### Work task
What you return should match the material below line for line, except that no image appears in it.

▼

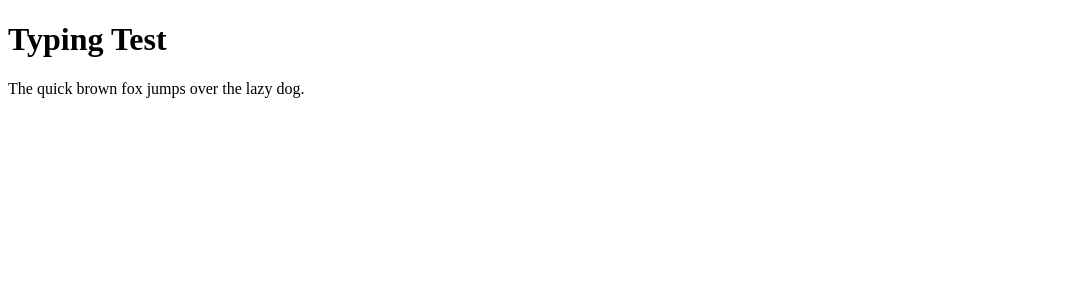
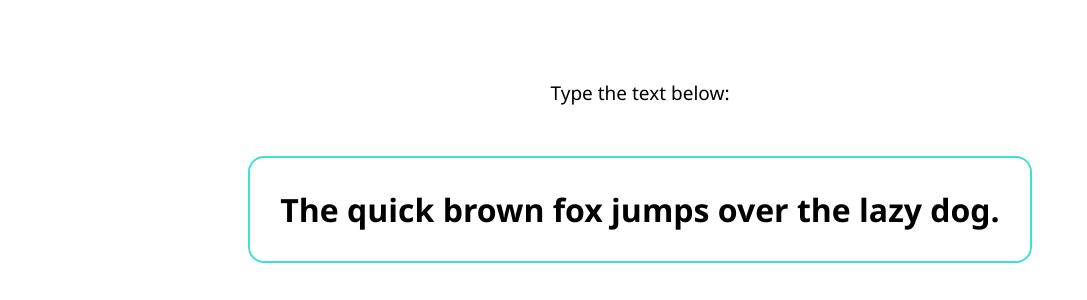
Before and after one commit to abegail/typing-test, a plain HTML site: page index.html in a window 1280 px wide. Shown: the whole page, without its empty margins (0-1087 px from the left). Drawn offline with Linux system fonts and the light colour scheme.

Commit message:
Add styling

```diff
--- a/index.html
+++ b/index.html
@@ -7,9 +7,9 @@
     <title>Typing Test</title>
 </head>
 <body>
-    <h1>Typing Test</h1>
+    <h1>Type the text below:</h1>
+    <div class="textContainer"><span id="typed"></span><span id="untyped">The quick brown fox jumps over the lazy dog.</span></div>
     <h2 id="testDone"></h2>
-    <span id="typed"></span><span id="untyped">The quick brown fox jumps over the lazy dog.</span>
     <audio id="tink" src="sounds/tink.wav"></audio>
     <audio id="boom" src="sounds/boom.wav"></audio>
 </body>
--- a/typingTest.css
+++ b/typingTest.css
@@ -1,4 +1,36 @@
+* {
+    margin: 0;
+    padding: 0;
+    font-family:'Segoe UI', Tahoma, Geneva, Verdana, sans-serif
+}
 
-#typed{
+body {
+    display: flex;
+    flex-direction: column;
+    align-items: center;
+}
+
+h1 {
+    margin-top: 80px;
+    margin-bottom: 50px;
+    font-size: 19px;
+    font-weight: lighter;
+}
+
+span {
+    font-size: 32px;
+    font-weight: bold;
+}
+
+.textContainer {
+    display: flex;
+    white-space: pre-wrap;
+    border: 2px solid turquoise;
+    border-radius: 16px;
+    padding: 30px;
+    margin-bottom: 40px;
+}
+
+#typed {
     color: teal;
 }
```
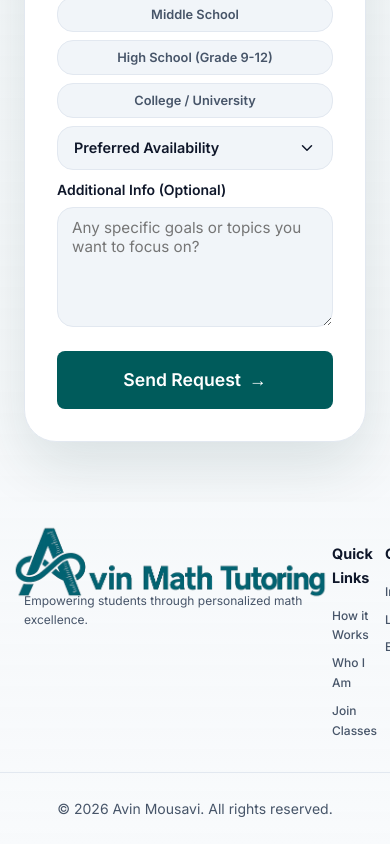
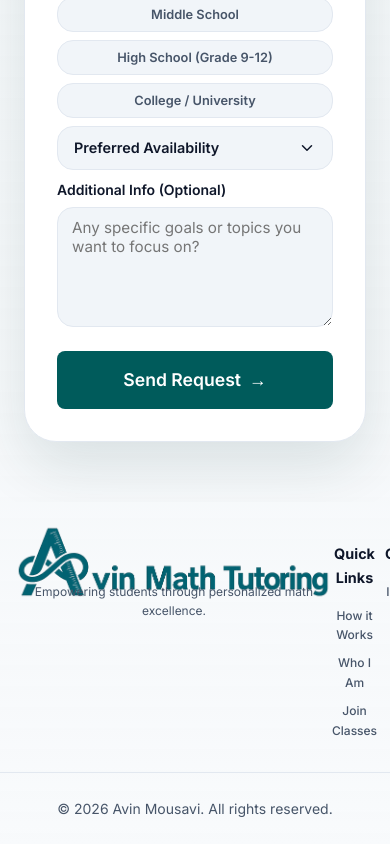
Before and after one commit to parsaabbasian/Math_Tutoring, a Next.js app: page / in a window 390 px wide. Shown: the part 3968-4812 px from the top of the page. Built offline with nearby package versions, Linux system fonts and the light colour scheme.

Commit message:
Perfect mobile alignment for Footer and Contact sections

```diff
--- a/src/app/components/Contact.module.css
+++ b/src/app/components/Contact.module.css
@@ -368,6 +368,7 @@
     gap: 32px 20px;
     width: 100%;
     margin-top: 32px;
+    justify-items: center;
   }
 
   .detailItem {
@@ -375,6 +376,7 @@
     align-items: center;
     text-align: center;
     gap: 12px;
+    width: 100%;
   }
 }
 
--- a/src/app/components/Footer.module.css
+++ b/src/app/components/Footer.module.css
@@ -67,6 +67,14 @@
   .footerContainer {
     grid-template-columns: repeat(3, 1fr);
     gap: 16px;
+    text-align: center;
+  }
+
+  .brand, .links, .socials {
+    display: flex;
+    flex-direction: column;
+    align-items: center;
+    text-align: center;
   }
 
   .tagline {
@@ -86,6 +94,8 @@
   .logoImage {
     height: 80px;
     margin-bottom: -20px;
+    margin-left: 0;
+    margin-right: 0;
   }
 }
 
```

▲

### Exercise solution
Before and after one commit to abegail/typing-test, a plain HTML site: page index.html in a window 1280 px wide. Shown: the whole page, without its empty margins (0-1087 px from the left). Drawn offline with Linux system fonts and the light colour scheme.

Commit message:
Add styling

```diff
--- a/index.html
+++ b/index.html
@@ -7,9 +7,9 @@
     <title>Typing Test</title>
 </head>
 <body>
-    <h1>Typing Test</h1>
+    <h1>Type the text below:</h1>
+    <div class="textContainer"><span id="typed"></span><span id="untyped">The quick brown fox jumps over the lazy dog.</span></div>
     <h2 id="testDone"></h2>
-    <span id="typed"></span><span id="untyped">The quick brown fox jumps over the lazy dog.</span>
     <audio id="tink" src="sounds/tink.wav"></audio>
     <audio id="boom" src="sounds/boom.wav"></audio>
 </body>
--- a/typingTest.css
+++ b/typingTest.css
@@ -1,4 +1,36 @@
+* {
+    margin: 0;
+    padding: 0;
+    font-family:'Segoe UI', Tahoma, Geneva, Verdana, sans-serif
+}
 
-#typed{
+body {
+    display: flex;
+    flex-direction: column;
+    align-items: center;
+}
+
+h1 {
+    margin-top: 80px;
+    margin-bottom: 50px;
+    font-size: 19px;
+    font-weight: lighter;
+}
+
+span {
+    font-size: 32px;
+    font-weight: bold;
+}
+
+.textContainer {
+    display: flex;
+    white-space: pre-wrap;
+    border: 2px solid turquoise;
+    border-radius: 16px;
+    padding: 30px;
+    margin-bottom: 40px;
+}
+
+#typed {
     color: teal;
 }
```
Before and after one commit to parsaabbasian/Math_Tutoring, a Next.js app: page / in a window 390 px wide. Shown: the part 3968-4812 px from the top of the page. Built offline with nearby package versions, Linux system fonts and the light colour scheme.

Commit message:
Perfect mobile alignment for Footer and Contact sections

```diff
--- a/src/app/components/Contact.module.css
+++ b/src/app/components/Contact.module.css
@@ -368,6 +368,7 @@
     gap: 32px 20px;
     width: 100%;
     margin-top: 32px;
+    justify-items: center;
   }
 
   .detailItem {
@@ -375,6 +376,7 @@
     align-items: center;
     text-align: center;
     gap: 12px;
+    width: 100%;
   }
 }
 
--- a/src/app/components/Footer.module.css
+++ b/src/app/components/Footer.module.css
@@ -67,6 +67,14 @@
   .footerContainer {
     grid-template-columns: repeat(3, 1fr);
     gap: 16px;
+    text-align: center;
+  }
+
+  .brand, .links, .socials {
+    display: flex;
+    flex-direction: column;
+    align-items: center;
+    text-align: center;
   }
 
   .tagline {
@@ -86,6 +94,8 @@
   .logoImage {
     height: 80px;
     margin-bottom: -20px;
+    margin-left: 0;
+    margin-right: 0;
   }
 }
 
```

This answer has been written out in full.